#### Provided data ####

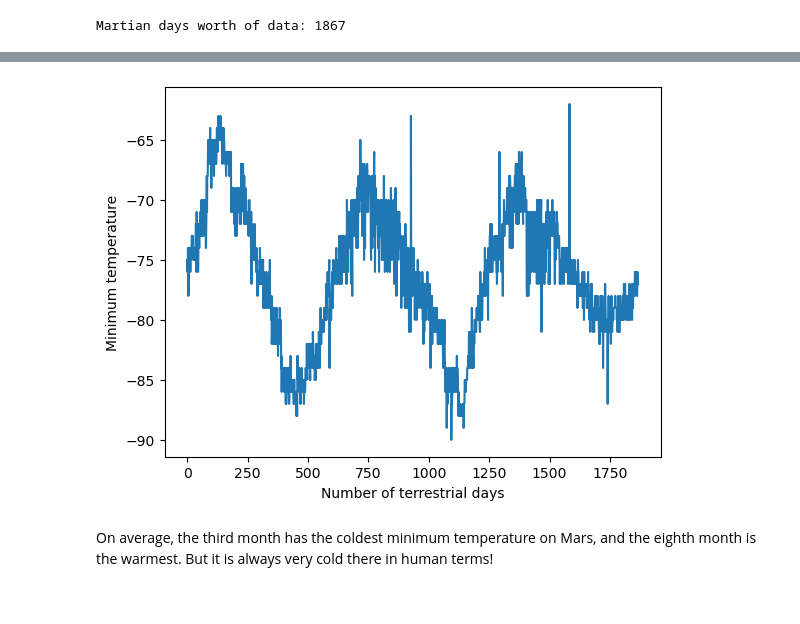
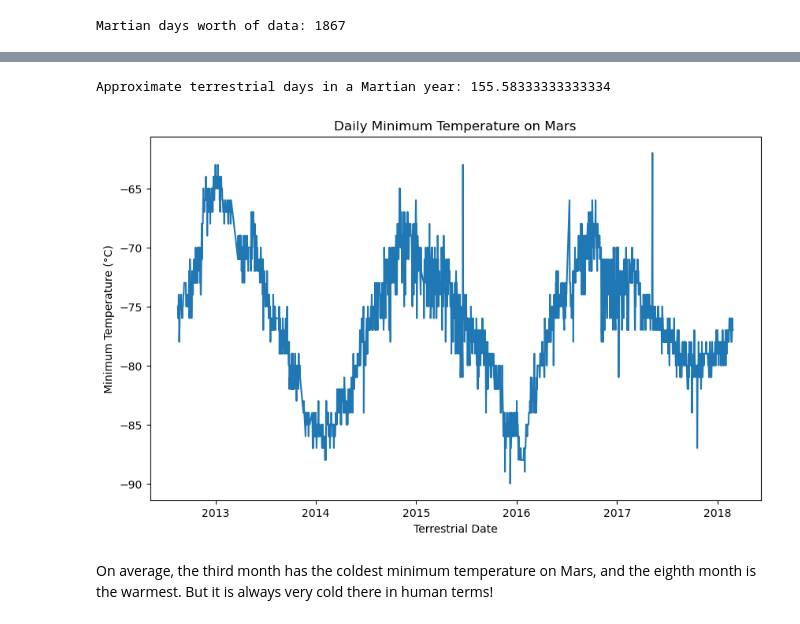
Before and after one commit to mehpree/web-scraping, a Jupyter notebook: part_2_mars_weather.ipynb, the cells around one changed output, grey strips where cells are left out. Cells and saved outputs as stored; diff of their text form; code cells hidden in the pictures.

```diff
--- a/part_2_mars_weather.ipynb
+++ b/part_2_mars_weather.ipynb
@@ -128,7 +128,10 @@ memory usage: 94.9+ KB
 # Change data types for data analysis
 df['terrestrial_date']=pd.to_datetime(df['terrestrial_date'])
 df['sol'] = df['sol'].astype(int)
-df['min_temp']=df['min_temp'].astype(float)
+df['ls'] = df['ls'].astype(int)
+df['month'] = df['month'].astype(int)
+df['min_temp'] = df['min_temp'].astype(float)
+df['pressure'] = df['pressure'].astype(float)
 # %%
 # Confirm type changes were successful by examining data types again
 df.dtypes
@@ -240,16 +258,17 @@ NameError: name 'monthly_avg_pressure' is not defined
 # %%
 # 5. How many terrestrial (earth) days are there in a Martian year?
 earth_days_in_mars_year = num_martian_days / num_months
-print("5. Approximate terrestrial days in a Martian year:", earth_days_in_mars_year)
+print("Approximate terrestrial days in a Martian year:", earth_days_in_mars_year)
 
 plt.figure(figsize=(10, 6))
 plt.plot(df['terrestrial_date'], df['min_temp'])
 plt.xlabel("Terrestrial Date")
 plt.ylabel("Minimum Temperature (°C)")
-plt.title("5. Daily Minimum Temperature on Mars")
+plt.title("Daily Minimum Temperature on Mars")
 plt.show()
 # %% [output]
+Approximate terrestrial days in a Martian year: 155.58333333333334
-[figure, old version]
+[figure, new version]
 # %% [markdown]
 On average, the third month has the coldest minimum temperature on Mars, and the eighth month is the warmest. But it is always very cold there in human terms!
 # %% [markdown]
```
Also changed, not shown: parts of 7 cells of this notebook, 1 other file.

####

■ Instructions to follow ■
Images must not appear in the copy; reproduce everything else in the records verbatim.

■ Reply to the exercise ■
Before and after one commit to mehpree/web-scraping, a Jupyter notebook: part_2_mars_weather.ipynb, the cells around one changed output, grey strips where cells are left out. Cells and saved outputs as stored; diff of their text form; code cells hidden in the pictures.

```diff
--- a/part_2_mars_weather.ipynb
+++ b/part_2_mars_weather.ipynb
@@ -128,7 +128,10 @@ memory usage: 94.9+ KB
 # Change data types for data analysis
 df['terrestrial_date']=pd.to_datetime(df['terrestrial_date'])
 df['sol'] = df['sol'].astype(int)
-df['min_temp']=df['min_temp'].astype(float)
+df['ls'] = df['ls'].astype(int)
+df['month'] = df['month'].astype(int)
+df['min_temp'] = df['min_temp'].astype(float)
+df['pressure'] = df['pressure'].astype(float)
 # %%
 # Confirm type changes were successful by examining data types again
 df.dtypes
@@ -240,16 +258,17 @@ NameError: name 'monthly_avg_pressure' is not defined
 # %%
 # 5. How many terrestrial (earth) days are there in a Martian year?
 earth_days_in_mars_year = num_martian_days / num_months
-print("5. Approximate terrestrial days in a Martian year:", earth_days_in_mars_year)
+print("Approximate terrestrial days in a Martian year:", earth_days_in_mars_year)
 
 plt.figure(figsize=(10, 6))
 plt.plot(df['terrestrial_date'], df['min_temp'])
 plt.xlabel("Terrestrial Date")
 plt.ylabel("Minimum Temperature (°C)")
-plt.title("5. Daily Minimum Temperature on Mars")
+plt.title("Daily Minimum Temperature on Mars")
 plt.show()
 # %% [output]
+Approximate terrestrial days in a Martian year: 155.58333333333334
-[figure, old version]
+[figure, new version]
 # %% [markdown]
 On average, the third month has the coldest minimum temperature on Mars, and the eighth month is the warmest. But it is always very cold there in human terms!
 # %% [markdown]
```
Also changed, not shown: parts of 7 cells of this notebook, 1 other file.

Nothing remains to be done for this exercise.